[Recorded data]
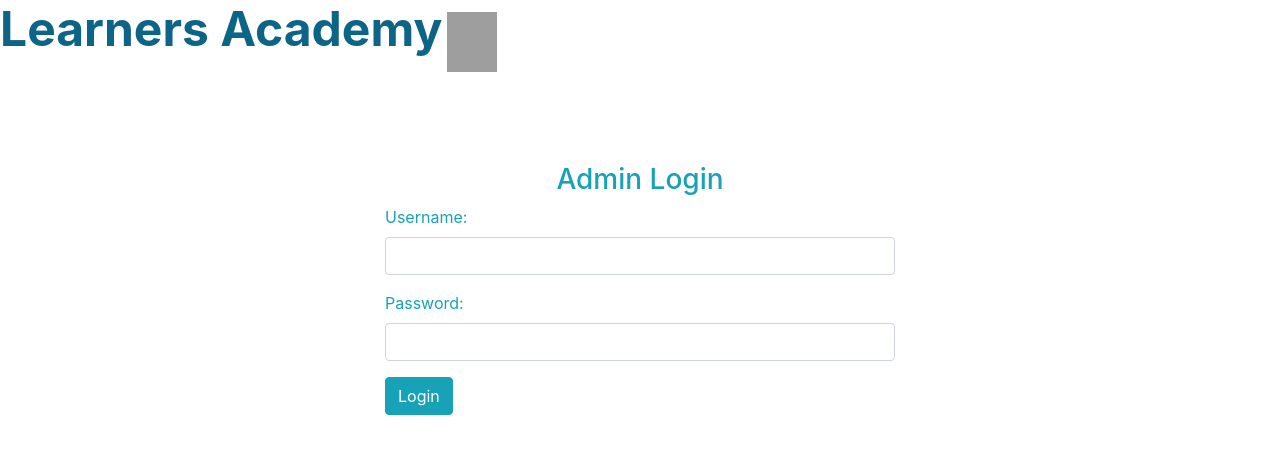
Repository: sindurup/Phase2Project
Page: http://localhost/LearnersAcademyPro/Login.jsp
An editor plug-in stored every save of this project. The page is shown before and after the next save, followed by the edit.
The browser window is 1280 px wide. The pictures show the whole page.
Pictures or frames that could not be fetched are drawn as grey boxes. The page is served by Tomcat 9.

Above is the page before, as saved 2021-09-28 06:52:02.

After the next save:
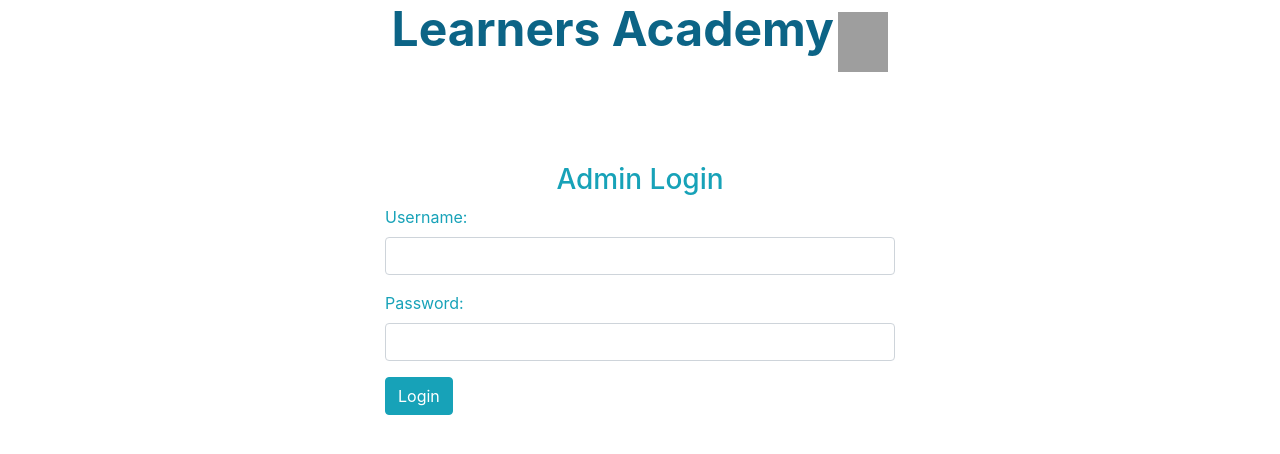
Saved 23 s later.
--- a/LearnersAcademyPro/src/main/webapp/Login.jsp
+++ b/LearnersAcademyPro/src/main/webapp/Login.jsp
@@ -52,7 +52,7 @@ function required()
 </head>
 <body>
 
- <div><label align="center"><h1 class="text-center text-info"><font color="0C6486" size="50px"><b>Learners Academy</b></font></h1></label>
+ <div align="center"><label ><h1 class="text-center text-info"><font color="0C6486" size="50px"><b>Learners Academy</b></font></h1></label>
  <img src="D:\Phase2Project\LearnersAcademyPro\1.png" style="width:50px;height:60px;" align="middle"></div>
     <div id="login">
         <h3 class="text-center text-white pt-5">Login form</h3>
---
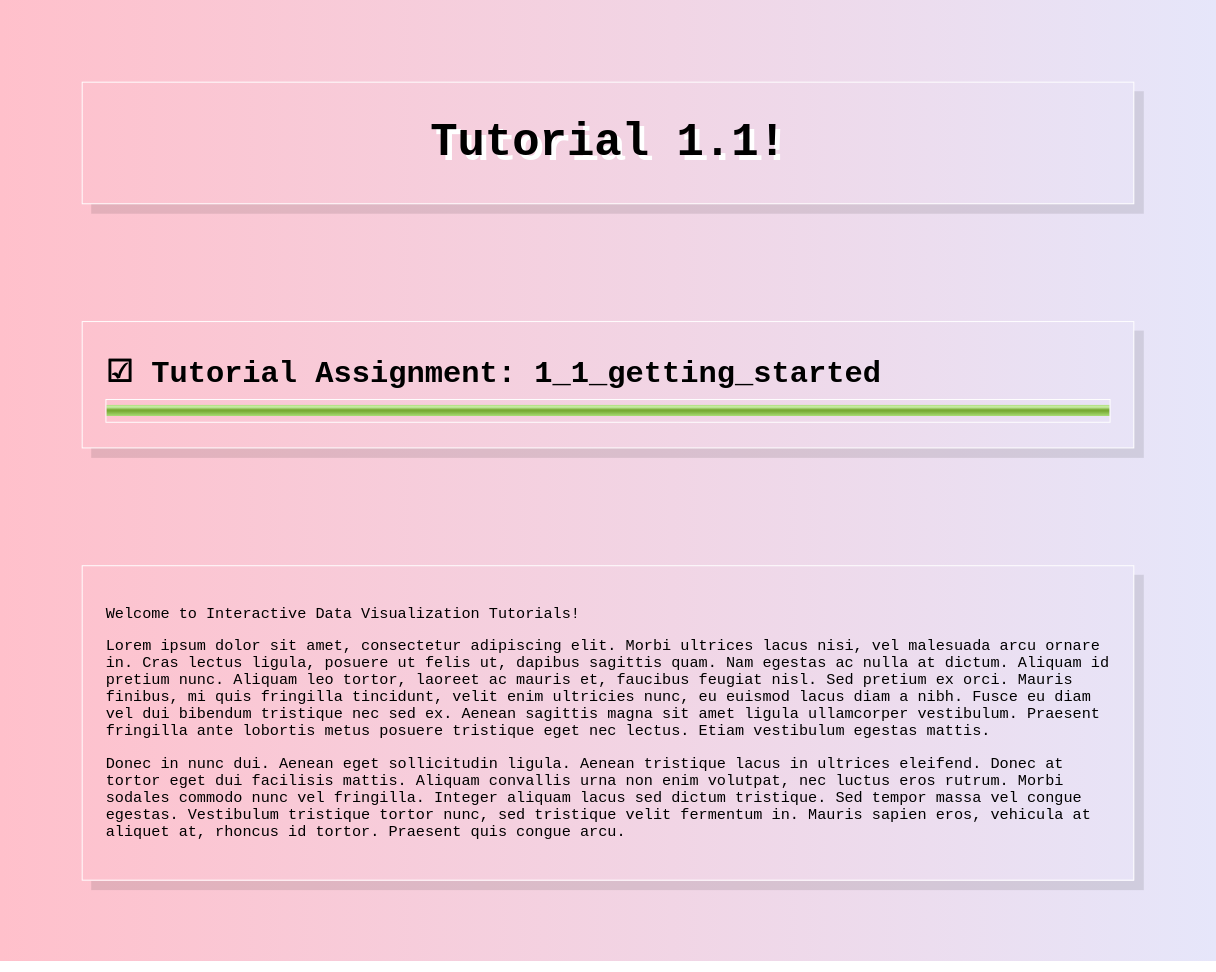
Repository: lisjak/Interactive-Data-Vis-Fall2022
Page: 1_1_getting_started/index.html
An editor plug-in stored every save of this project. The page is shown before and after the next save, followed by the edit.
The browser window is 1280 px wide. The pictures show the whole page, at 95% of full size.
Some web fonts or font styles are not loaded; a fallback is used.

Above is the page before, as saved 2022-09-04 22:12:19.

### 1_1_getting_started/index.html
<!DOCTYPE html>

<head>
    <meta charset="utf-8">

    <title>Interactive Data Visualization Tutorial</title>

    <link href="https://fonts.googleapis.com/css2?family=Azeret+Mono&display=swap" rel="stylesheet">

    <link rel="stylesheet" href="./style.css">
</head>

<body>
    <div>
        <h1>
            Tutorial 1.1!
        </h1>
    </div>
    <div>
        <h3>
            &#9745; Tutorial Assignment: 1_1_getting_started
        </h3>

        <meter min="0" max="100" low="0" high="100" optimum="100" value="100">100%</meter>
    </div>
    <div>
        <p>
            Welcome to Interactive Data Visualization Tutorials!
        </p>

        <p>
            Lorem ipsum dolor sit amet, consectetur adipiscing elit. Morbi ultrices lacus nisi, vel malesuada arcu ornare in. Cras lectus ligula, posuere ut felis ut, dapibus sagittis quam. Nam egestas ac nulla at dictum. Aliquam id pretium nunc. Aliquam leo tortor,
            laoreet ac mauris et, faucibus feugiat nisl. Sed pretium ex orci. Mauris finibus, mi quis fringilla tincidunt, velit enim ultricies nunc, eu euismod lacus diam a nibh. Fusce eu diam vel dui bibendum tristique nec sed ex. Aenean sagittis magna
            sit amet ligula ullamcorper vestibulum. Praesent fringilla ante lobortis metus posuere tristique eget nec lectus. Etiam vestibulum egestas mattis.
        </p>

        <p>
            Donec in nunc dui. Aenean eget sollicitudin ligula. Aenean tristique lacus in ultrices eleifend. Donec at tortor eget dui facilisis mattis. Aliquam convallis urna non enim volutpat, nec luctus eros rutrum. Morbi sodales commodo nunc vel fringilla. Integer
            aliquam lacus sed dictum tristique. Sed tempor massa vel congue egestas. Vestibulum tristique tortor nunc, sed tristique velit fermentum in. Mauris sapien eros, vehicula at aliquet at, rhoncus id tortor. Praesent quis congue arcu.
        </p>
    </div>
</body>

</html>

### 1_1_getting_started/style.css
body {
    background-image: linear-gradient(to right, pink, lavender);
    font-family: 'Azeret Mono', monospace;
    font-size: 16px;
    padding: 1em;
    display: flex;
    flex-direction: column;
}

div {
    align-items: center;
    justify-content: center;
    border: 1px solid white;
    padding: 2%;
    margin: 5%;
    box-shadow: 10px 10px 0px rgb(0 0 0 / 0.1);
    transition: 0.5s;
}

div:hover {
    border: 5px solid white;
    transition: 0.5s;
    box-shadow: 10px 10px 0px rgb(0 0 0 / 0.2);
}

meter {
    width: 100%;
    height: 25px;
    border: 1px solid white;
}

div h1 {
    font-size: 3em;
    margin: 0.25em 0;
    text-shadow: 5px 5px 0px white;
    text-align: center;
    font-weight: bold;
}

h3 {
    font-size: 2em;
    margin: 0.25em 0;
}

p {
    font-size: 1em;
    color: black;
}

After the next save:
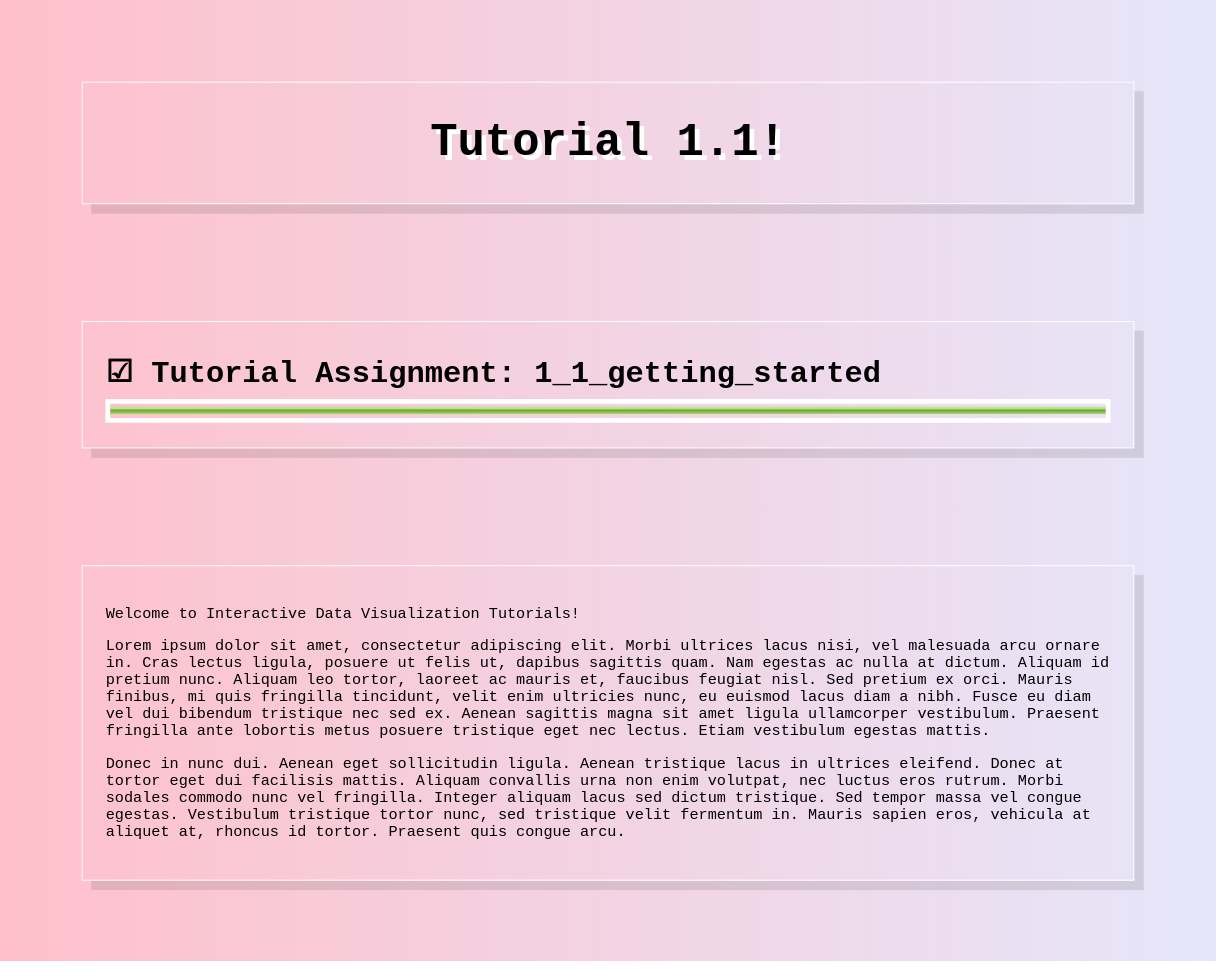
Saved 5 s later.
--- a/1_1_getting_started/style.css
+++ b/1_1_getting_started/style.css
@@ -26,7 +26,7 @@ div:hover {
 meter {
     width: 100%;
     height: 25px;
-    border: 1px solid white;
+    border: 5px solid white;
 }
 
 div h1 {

__AIM OF THE TASK__. Could you state the number of lines above in which the word "solid" appears? Give that number by itself.

__RESPONSE TO THIS EXERCISE__. 5